Search the entries below for "parameter" and copy each matching line.

[Detected change data]
==*==

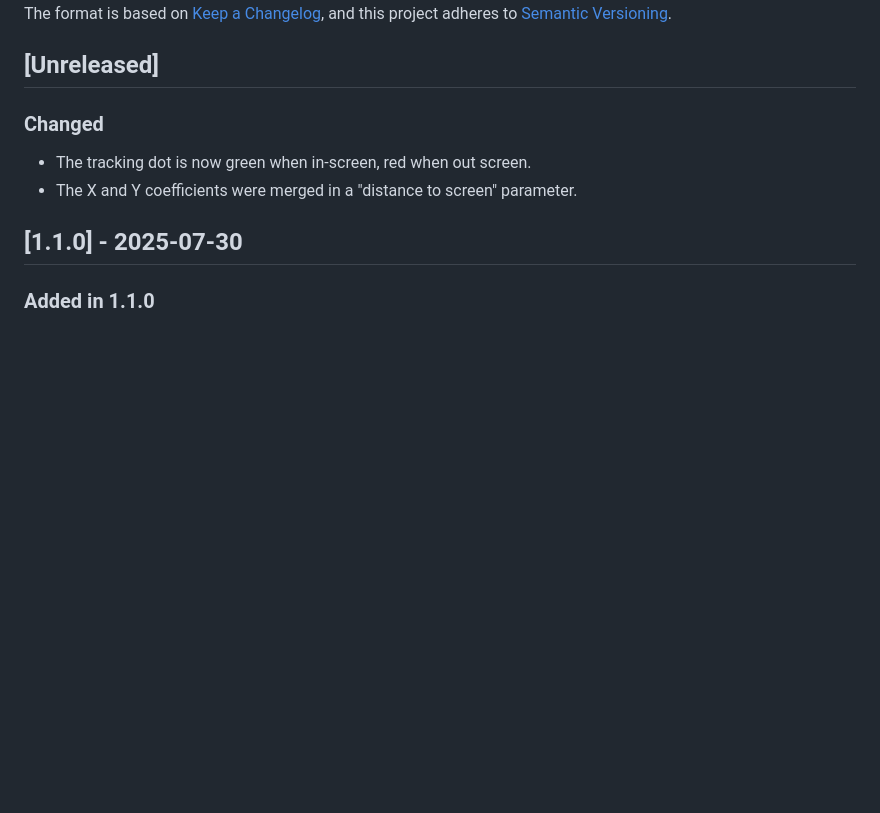
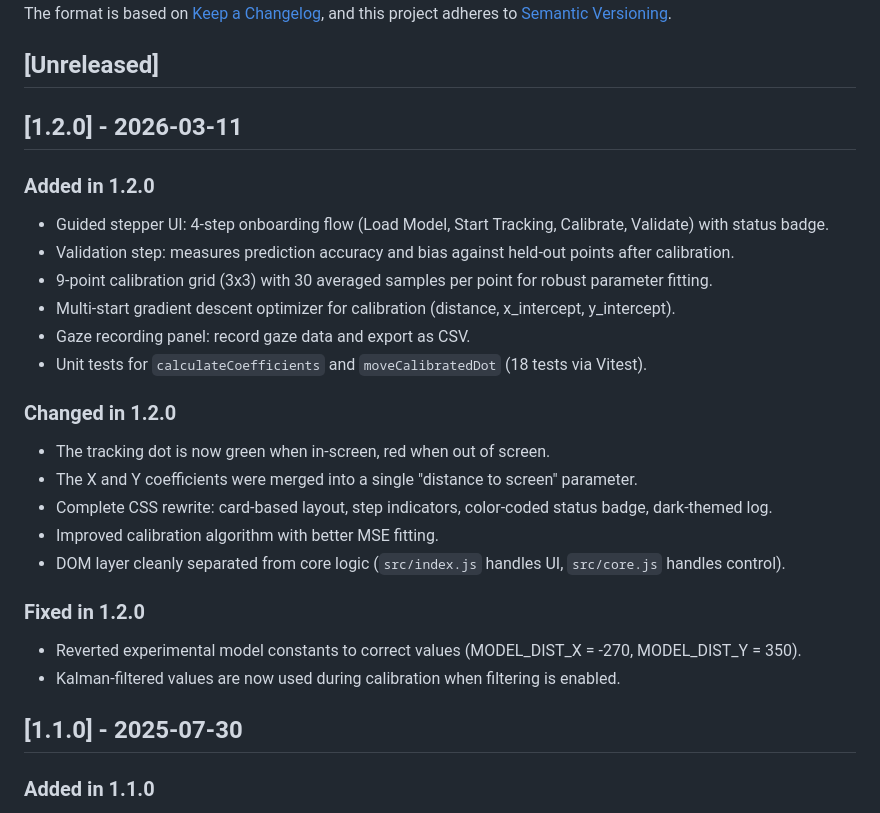
Before and after one commit to HugoFara/peekr, a Markdown page: CHANGELOG.md, the part around the change. Drawn GitHub-style; blank space fills up the shorter version.

```diff
--- a/CHANGELOG.md
+++ b/CHANGELOG.md
@@ -7,10 +7,29 @@ and this project adheres to [Semantic Versioning](https://semver.org/spec/v2.0.0
 
 ## [Unreleased]
 
-### Changed
+## [1.2.0] - 2026-03-11
 
-- The tracking dot is now green when in-screen, red when out screen.
-- The X and Y coefficients were merged in a "distance to screen" parameter.
+### Added in 1.2.0
+
+- Guided stepper UI: 4-step onboarding flow (Load Model, Start Tracking, Calibrate, Validate) with status badge.
+- Validation step: measures prediction accuracy and bias against held-out points after calibration.
+- 9-point calibration grid (3x3) with 30 averaged samples per point for robust parameter fitting.
+- Multi-start gradient descent optimizer for calibration (distance, x_intercept, y_intercept).
+- Gaze recording panel: record gaze data and export as CSV.
+- Unit tests for `calculateCoefficients` and `moveCalibratedDot` (18 tests via Vitest).
+
+### Changed in 1.2.0
+
+- The tracking dot is now green when in-screen, red when out of screen.
+- The X and Y coefficients were merged into a single "distance to screen" parameter.
+- Complete CSS rewrite: card-based layout, step indicators, color-coded status badge, dark-themed log.
+- Improved calibration algorithm with better MSE fitting.
+- DOM layer cleanly separated from core logic (`src/index.js` handles UI, `src/core.js` handles control).
+
+### Fixed in 1.2.0
+
+- Reverted experimental model constants to correct values (MODEL_DIST_X = -270, MODEL_DIST_Y = 350).
+- Kalman-filtered values are now used during calibration when filtering is enabled.
 
 ## [1.1.0] - 2025-07-30
 
```
Also changed, not shown: README.md (+54 -25 lines), image/Peekr 1.2.0 screenshot.png (added), 2 other files.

==*==

● **Task output**:
-- The X and Y coefficients were merged in a "distance to screen" parameter.
+- 9-point calibration grid (3x3) with 30 averaged samples per point for robust parameter fitting.
+- The X and Y coefficients were merged into a single "distance to screen" parameter.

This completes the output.